Before-and-after change data |
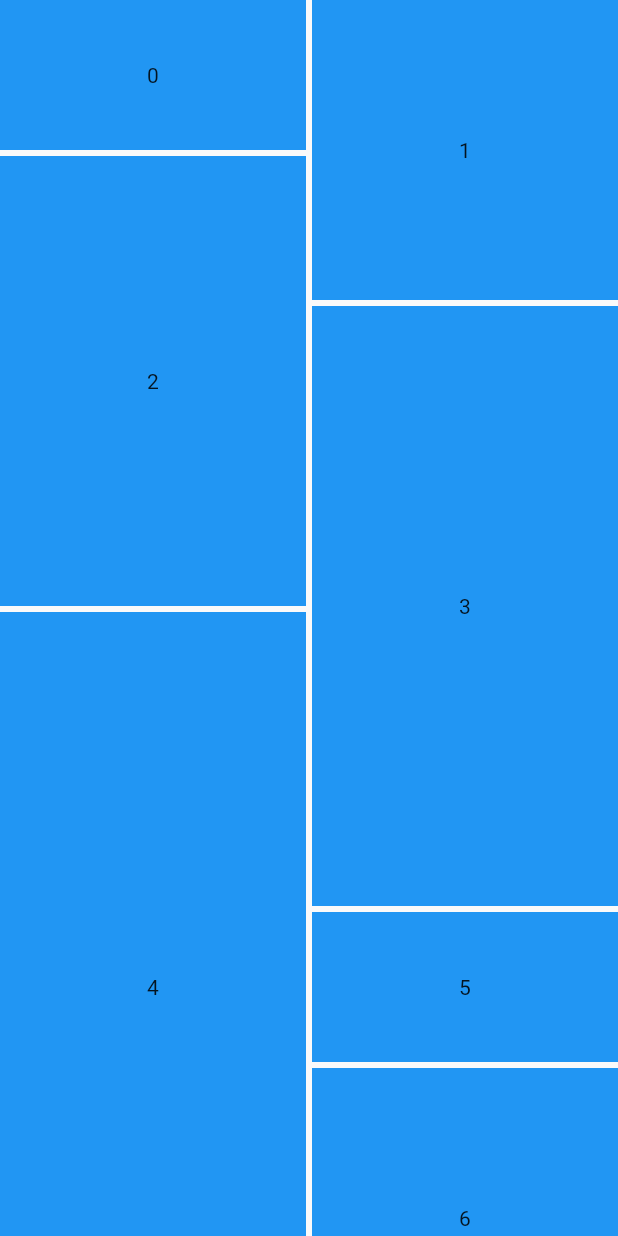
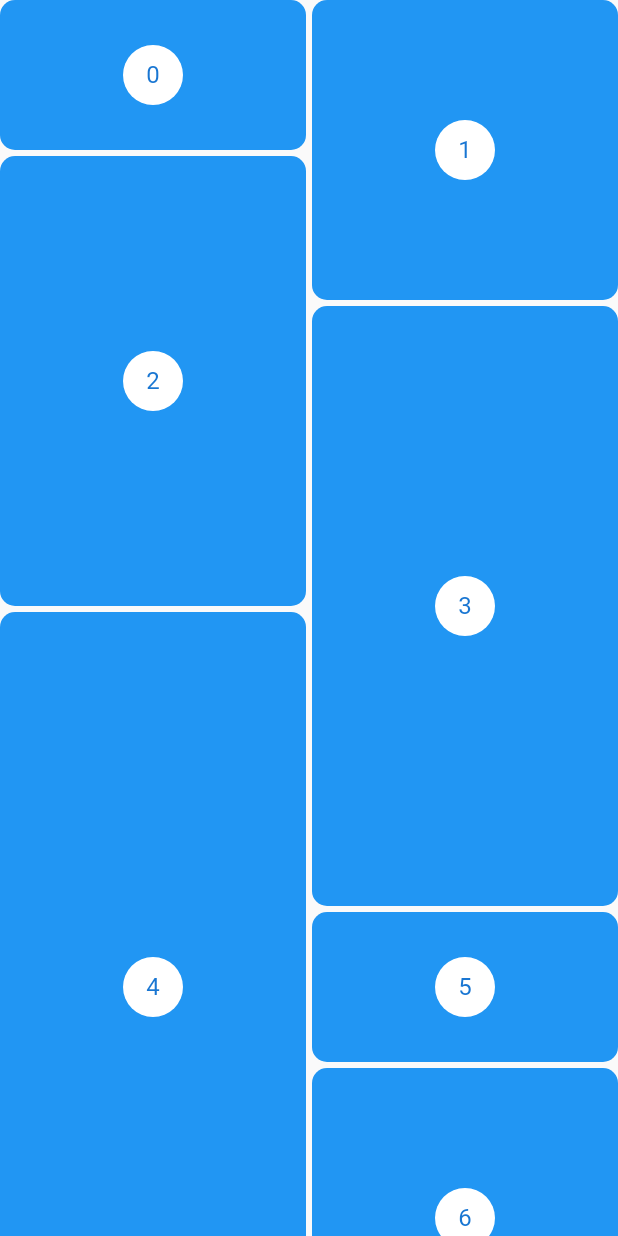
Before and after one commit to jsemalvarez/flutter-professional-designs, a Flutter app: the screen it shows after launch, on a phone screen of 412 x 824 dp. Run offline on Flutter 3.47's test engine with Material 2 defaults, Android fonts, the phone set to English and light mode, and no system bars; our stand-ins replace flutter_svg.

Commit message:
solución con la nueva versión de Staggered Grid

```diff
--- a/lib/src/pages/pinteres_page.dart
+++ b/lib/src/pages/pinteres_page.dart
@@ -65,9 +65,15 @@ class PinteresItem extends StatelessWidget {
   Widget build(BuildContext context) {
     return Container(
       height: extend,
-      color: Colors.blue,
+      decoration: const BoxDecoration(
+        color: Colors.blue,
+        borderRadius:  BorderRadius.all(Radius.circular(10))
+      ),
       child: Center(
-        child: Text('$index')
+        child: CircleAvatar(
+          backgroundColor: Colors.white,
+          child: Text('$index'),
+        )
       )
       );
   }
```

What needs to be done | Go through the entries and filter for lines holding the word "Colors"; copy each match.

Written response |
-      color: Colors.blue,
+        color: Colors.blue,
+          backgroundColor: Colors.white,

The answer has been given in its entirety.